Modification records

··········

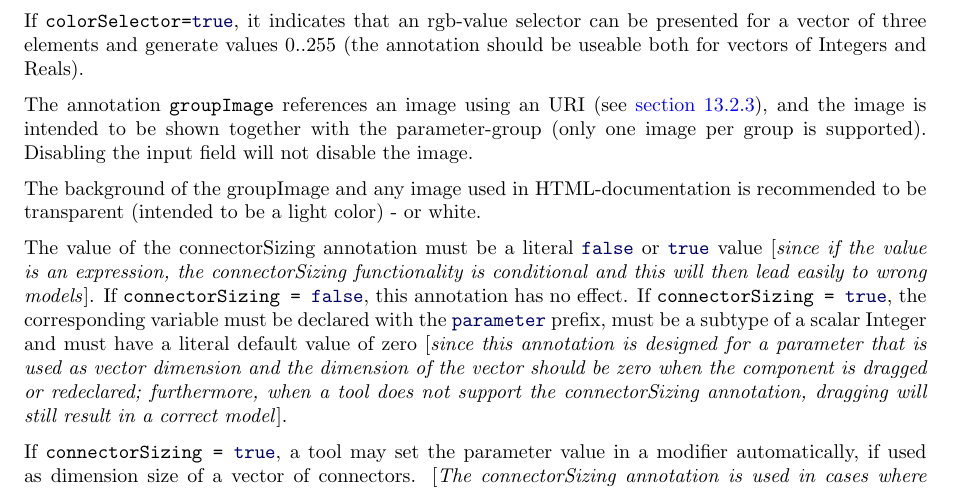
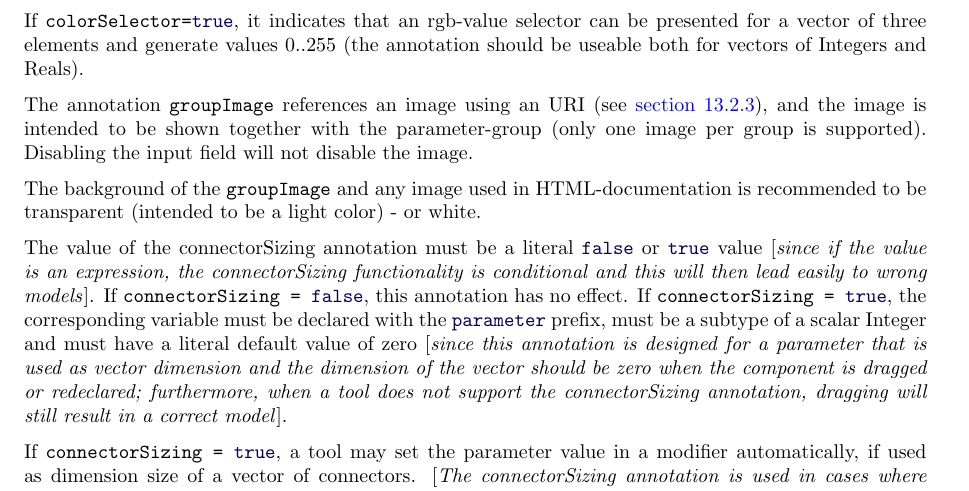
Before and after one commit to modelica/ModelicaSpecification, a LaTeX thesis (MLS.tex, which reads chapters/annotations.tex): part of page 249 of 312, cut so that both start at the same text. Compiled offline with pdfLaTeX.

Commit message:
Use lstinline more etc

```diff
--- a/chapters/annotations.tex
+++ b/chapters/annotations.tex
@@ -1179,7 +1179,7 @@ The annotation \lstinline!groupImage! references an image using an URI (see
 parameter-group (only one image per group is supported). Disabling the
 input field will not disable the image.
 
-The background of the groupImage and any image used in HTML-documentation is recommended to be transparent (intended to be a light color) - or white.
+The background of the \lstinline!groupImage! and any image used in HTML-documentation is recommended to be transparent (intended to be a light color) - or white.
 
 The value of the connectorSizing annotation must be a literal
 \lstinline!false! or \lstinline!true! value {[}\emph{since if the value is an
```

··········

# Exercise
Exactly what appears in the records above must be returned, apart from the pictures.

# Answer for this exercise
Before and after one commit to modelica/ModelicaSpecification, a LaTeX thesis (MLS.tex, which reads chapters/annotations.tex): part of page 249 of 312, cut so that both start at the same text. Compiled offline with pdfLaTeX.

Commit message:
Use lstinline more etc

```diff
--- a/chapters/annotations.tex
+++ b/chapters/annotations.tex
@@ -1179,7 +1179,7 @@ The annotation \lstinline!groupImage! references an image using an URI (see
 parameter-group (only one image per group is supported). Disabling the
 input field will not disable the image.
 
-The background of the groupImage and any image used in HTML-documentation is recommended to be transparent (intended to be a light color) - or white.
+The background of the \lstinline!groupImage! and any image used in HTML-documentation is recommended to be transparent (intended to be a light color) - or white.
 
 The value of the connectorSizing annotation must be a literal
 \lstinline!false! or \lstinline!true! value {[}\emph{since if the value is an
```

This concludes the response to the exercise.